Akbar Land Revenue System:
Akbar made some experiments in the land revenue administration with the help of Raja Todar Mal. The land revenue system of Akbar was called Zabti or Bandobast system. It was further improved by Raja Todar Mal. It was known as Dahsala System which was completed in 1580. By this system, Todar Mal introduced a uniform system of land measurement. The revenue was fixed on the average yield of land assessed on the basis of the past ten years. The land was properly measured into Bighas with the help of bamboo jaribs joined together with iron rings so there was no danger of its contraction and expansion in summer or in winter. All the cultivated land was classified into four division- Polaj, Parauti, Chachar and Banjar. The Polaj land was always cultivated and was never allowed to be fallow; the Parauti land was allowed to fallow for a year or two to recover its strength; the Chachar land had to be left uncultivated for three or four years, and Banjar land had to be left fallow for five years or more.
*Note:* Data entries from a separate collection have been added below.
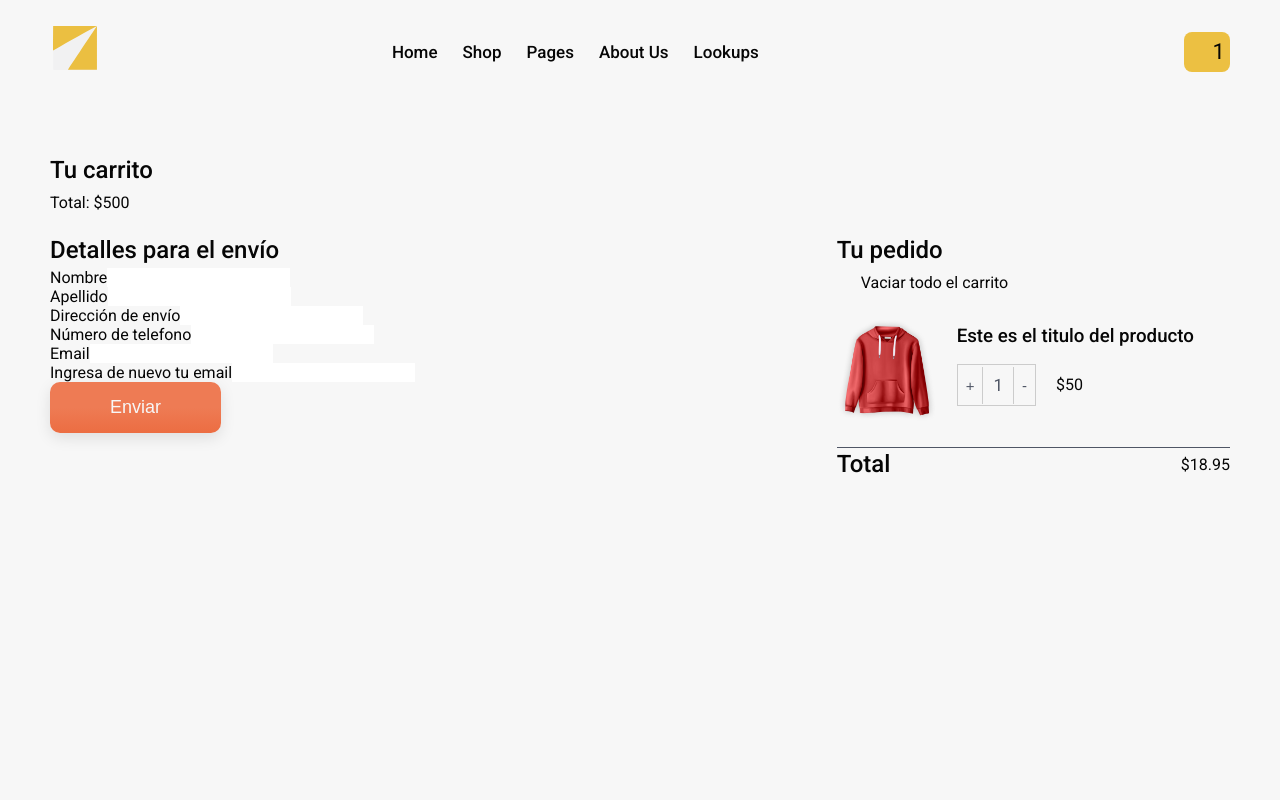
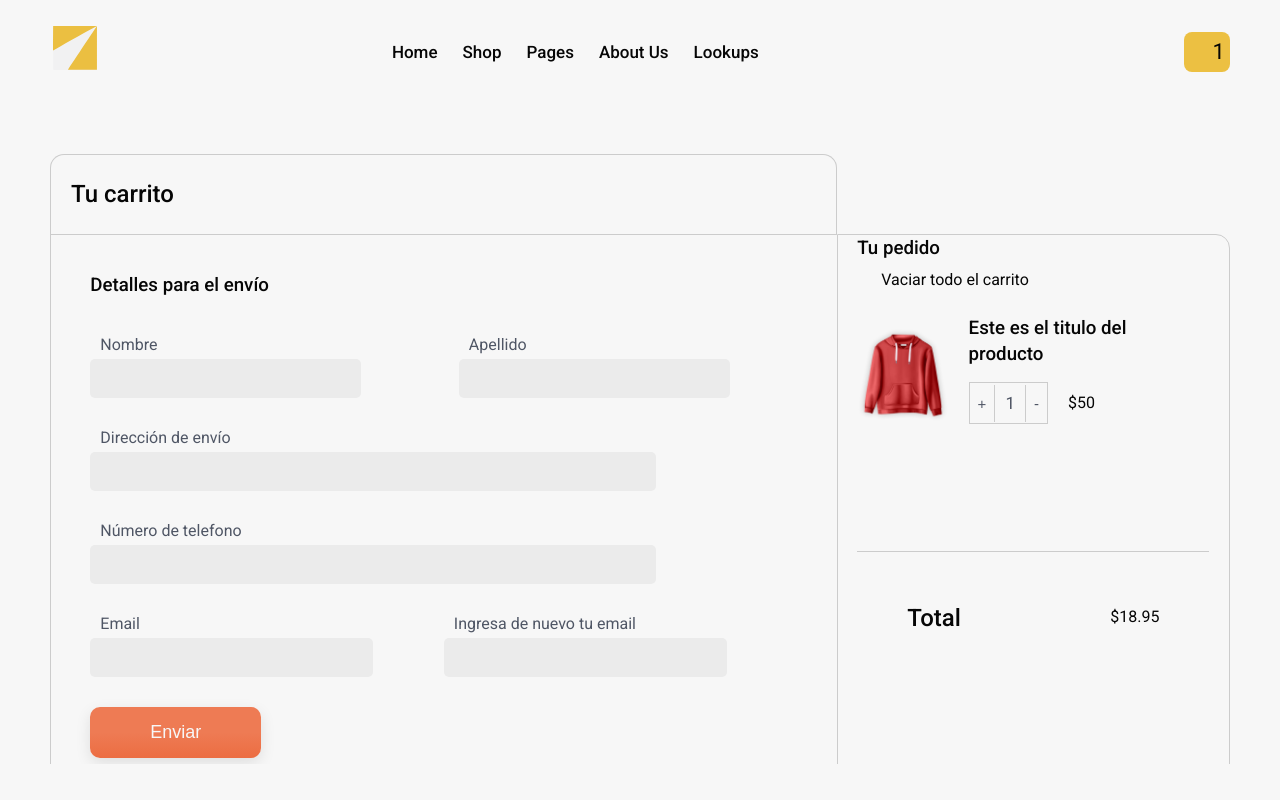
Before and after one commit to osunadan/ecommerce-react-practice, a React (Vite) app: page /carrito in a window 1280 px wide. Shown: the top 800 px of the page. Built offline with nearby package versions, Linux system fonts and the light colour scheme; some icons are missing; a web font is replaced by a local one.

Commit message:
Continuando estilos de sección checkout

```diff
--- a/src/componentes/Checkout/Carrito.jsx
+++ b/src/componentes/Checkout/Carrito.jsx
@@ -6,47 +6,44 @@ export default function Carrito() {
   return (
     <section className="section carrito">
         <div className="container">
-            <div className="top">
-                <div className="titleCarrito">
+            <div className="top title--carito d-flex">
                 <h2>Tu carrito</h2>
-                <p>Total: $500</p>
-            </div>
         </div>
         <div className="col-1 checkout">
-            <h2 className="checkout-heading">Detalles para el envío</h2>
+            <h3 className="checkout-heading">Detalles para el envío</h3>
             <div className="payment-form">
                 <form action="#">
-                    <div className="name-lastname-container">
+                    <div className="name-lastname-container d-flex">
 
-                        <div className="name">
+                        <div className="name d-flex input--container">
                         <label htmlFor="cardholder-name" className="label-default">Nombre</label>
                         <input type="text" id="cardholder-name" className="input-default" />
                         </div>
 
-                        <div className="last-name">
+                        <div className="last-name d-flex input--container">
                         <label htmlFor="cardholder-lastname" className="label-default">Apellido</label>
-                        <input type="text" id="cardholder-lastname" className="input-default" />
+                        <input type="text" id="cardho lder-lastname" className="input-default" />
                         </div>
                     </div>
 
-                    <div className="adress">
+                    <div className="adress d-flex input--container">
                         <label htmlFor="adress" className="label-default">Dirección de envío</label>
                         <input type="text" id="adress" className="input-default" />
                     </div>
 
-                    <div className="phone">
+                    <div className="phone d-flex input--container">
                         <label htmlFor="phone" className="label-default">Número de telefono</label>
                         <input type="number" id="phone" className="input-default" />
                     </div>
 
-                    <div className="email-container">
+                    <div className="email-container d-flex">
 
-                        <div className="email1">
+                        <div className="email1 d-flex  input--container">
                         <label htmlFor="email1" className="label-default">Email</label>
                         <input type="email" id="email1" className="input-default" />
                         </div>
 
-                        <div className="email2">
+                        <div className="email2 d-flex  input--container">
                         <label htmlFor="email2" className="label-default">Ingresa de nuevo tu email</label>
                         <input type="email" id="email2" className="input-default" />
                         </div>
@@ -57,15 +54,18 @@ export default function Carrito() {
             </div>
         </div>
         <div className="col-2 order-summery">
-            <h2 className="checkout-heading">Tu pedido</h2>
+            <h3 className="checkout-heading">Tu pedido</h3>
             <div className="d-flex">
                 <span><box-icon name='trash-alt'></box-icon></span>
                 <p>Vaciar todo el carrito</p>
             </div>
         <ItemCarrito/>
-        <div className="total d-flex">
+
+        <div className="total--Container">
+            <div className="total">
             <h2>Total</h2>
             <p>$18.95</p>
+            </div>
         </div>
             </div>
         </div>
--- a/src/styles/styles.css
+++ b/src/styles/styles.css
@@ -1253,27 +1253,106 @@ gap: 3rem 0;
     grid-template-rows: 8rem 1fr;
 }
 
-.carrito .col-2{
+.carrito .container .top.title--carito{
+    border-top: 1px solid #ccc;
+    border-left: 1px solid #ccc;
+     border-right: 1px solid #ccc;;
+    border-top-left-radius: 14px;
+    border-top-right-radius: 14px;
+}
+
+.carrito .container .top.title--carito h2{
+    margin-left: 2rem;
+}
+
+.carrito .col-1.checkout{
+    grid-column: 1;
+    grid-row: 2;
+    border-left: 1px solid #ccc;
+    border-top: 1px solid #ccc;
+    border-bottom: 1px solid #ccc;
+    border-bottom-left-radius: 14px;
+    display: grid;
+    grid-template-rows: 10rem 1fr;
+    grid-auto-columns: 90%;
+    justify-content: center;
+}
+
+.carrito .col-1.checkout .checkout-heading{
+   align-self: center;
+}
+
+.carrito .container .col-1 .payment-form{
+    margin-bottom: 2rem;
+}
+
+.carrito .container .col-1 .payment-form .name-lastname-container{
+  align-items: center;
+  gap: 30px;
+}
+
+.carrito .container .col-1 .payment-form  .input--container{
+    margin-bottom: 3rem;
+}
+
+
+.carrito .container .col-1 .payment-form .input--container{
+    flex-direction: column;
+    align-items: flex-start;
+    flex-grow: 1;
+}
+
+.carrito .container .col-1 .payment-form .label-default{
+    padding-left: 1rem;
+    margin-bottom: 5px;
+    font-size: 1.6rem;
+    color: var(--default-color)
+}
+
+.carrito .container .col-1 .payment-form .input-default{
+    background-color: rgb(235, 235, 235);
+    border-radius: 0.5rem;
+    color: var(--default-color);
+    width: 80%;
+}
+
+.payment-form input{
+padding: 10px 15px;
+font-size: 1.6rem;
+font-weight: 500;
+}
+
+.carrito .col-2.order-summery{
     grid-column: 2;
     grid-row: 2;
-}
-
-.carrito .col-1{
-    grid-column: 1;
-    grid-row: 2;
+    border: 1px solid #ccc;
+    border-top-right-radius: 14px;
+    border-bottom-right-radius: 14px;
+    display: grid;
+    grid-template-rows: 3rem 3rem;
+    grid-auto-columns: 90%;
+    justify-content: center;
 }
 
 .carrito .col-2 .carritoItems{
     margin: 2rem 0;
+    align-self: start;
 }
 
-.carrito .col-2 .total{
-    border-top: 1px solid var(--default-color);
+.carrito .col-2 .total--Container{
+    border-top: 1px solid #ccc;
     justify-content: space-between;
 }
 
-.carrito .col-2 .total .d-flex{
+.carrito .col-2 .total--Container .d-flex{
     margin-top: 1rem;
+}
+
+.carrito .col-2 .total--Container .total {
+    padding: 5rem 5rem;
+    display: flex;
+    flex-direction: row;
+    justify-content: space-between;
 }
 
 .carrito .col-2 .carritoItems .col-1{
```
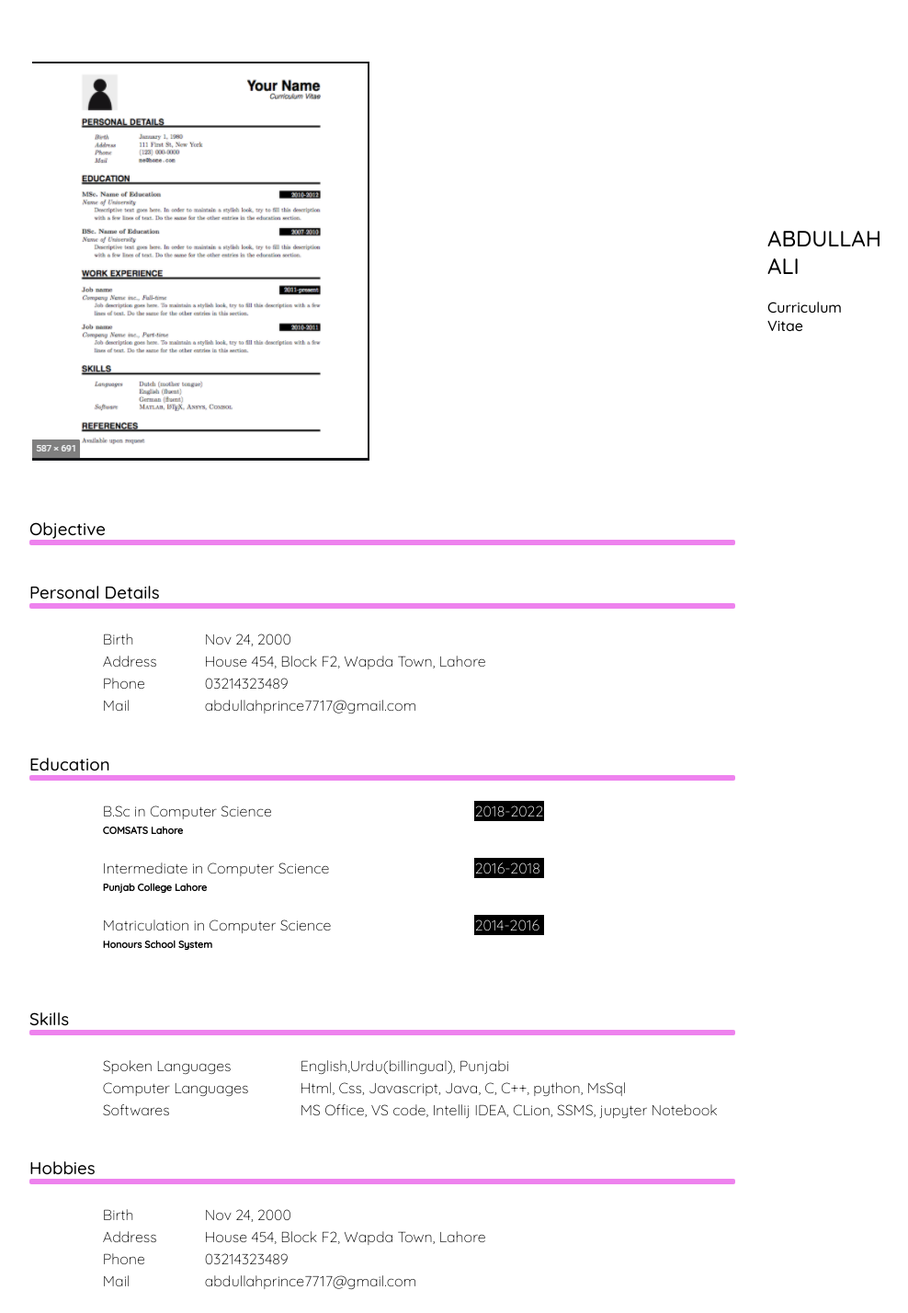
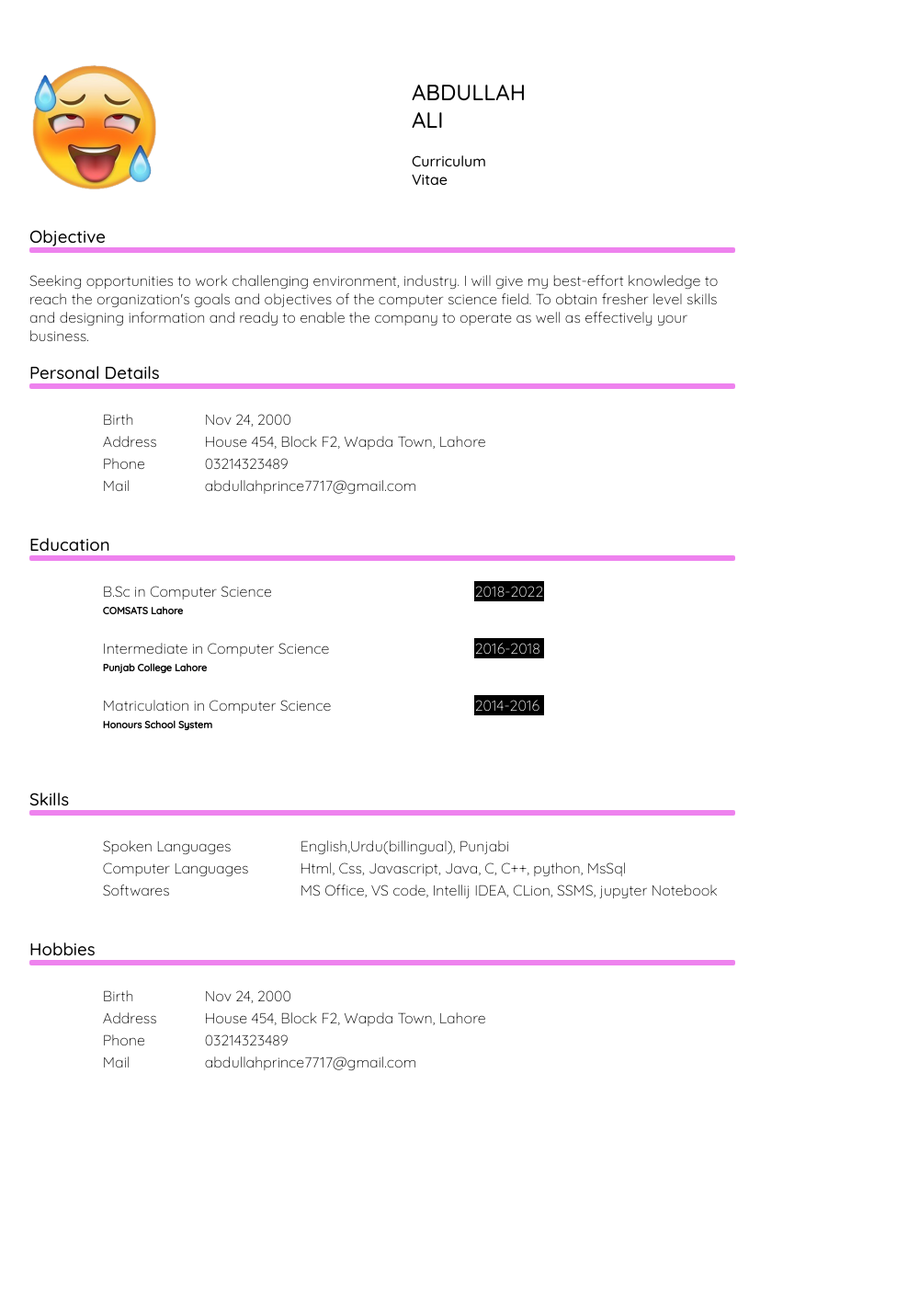
Before and after one commit to abdullahprince7717/MERN-first-assignment, a PHP site: page / in a window 1280 px wide. Shown: the top 1428 px of the page at 92% size, without its empty margins (224-1212 px from the left). After the commit the page ends 1165 px from the top, so only its background shows below. Run offline with PHP 8.4, Linux system fonts and the light colour scheme.

Commit message:
pic and css altered

```diff
--- a/assignment1-CV.css
+++ b/assignment1-CV.css
@@ -40,7 +40,8 @@ h3{
 
 #td2{
 
-    padding-left: 80%;
+    padding-left: 90%;
+
 }
 
 #personaltable, #educationtable, #skillstable, #hobbiestable{
--- a/assignment1-CV.html
+++ b/assignment1-CV.html
@@ -16,12 +16,12 @@
         <tr>
 
             <td id="tdimg" rowspan="2" >
-                <img src="CV example.PNG" alt="CV image" height="45%" >
+                <img src="aheago.png" alt="CV image" width="135px" >
 
             </td>
 
 
-            <td id="td2" colspan="2">
+            <td id="td2" colspan="2" >
 
                  <h2> ABDULLAH ALI </h2> <br> <h4> Curriculum Vitae </h4>
 
@@ -34,6 +34,9 @@
     <h3>Objective</h3>
     <hr>
     <br>
+    Seeking opportunities to work challenging environment, industry.
+        I will give my best-effort knowledge to reach the organization's goals and objectives of the computer science field.
+        To obtain fresher level skills and designing information and ready to enable the company to operate as well as effectively your business.
 
     <h3>Personal Details</h3>
     <hr>
```
Also changed, not shown: aheago.png (added).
The total production of each Bigha of the first three kinds of land was determined separately. The share of the state was fixed at one-third of the total produce. The cultivators were allowed to pay their dues in cash or kind but cash payments were preferred in the case of perishable commodities. For fixing prices of each commodity, an average of the last ten year’s prices was taken. For bringing the Banjar land under cultivation, loans were advanced to the cultivators, so that they might employ extra labour. In case of famine and drought or other unexpected calamities, remission was granted and even loans were given for the purchase of seeds and cattle etc. The revenue collectors were asked to be friendly towards the cultivators and not to oppress them on any account. As a result of these measures, the revenue of the state greatly increased, the cultivators became better off and the country became prosperous. The revenue system was applied to northern India, Gujarat and with some modification to the Deccan.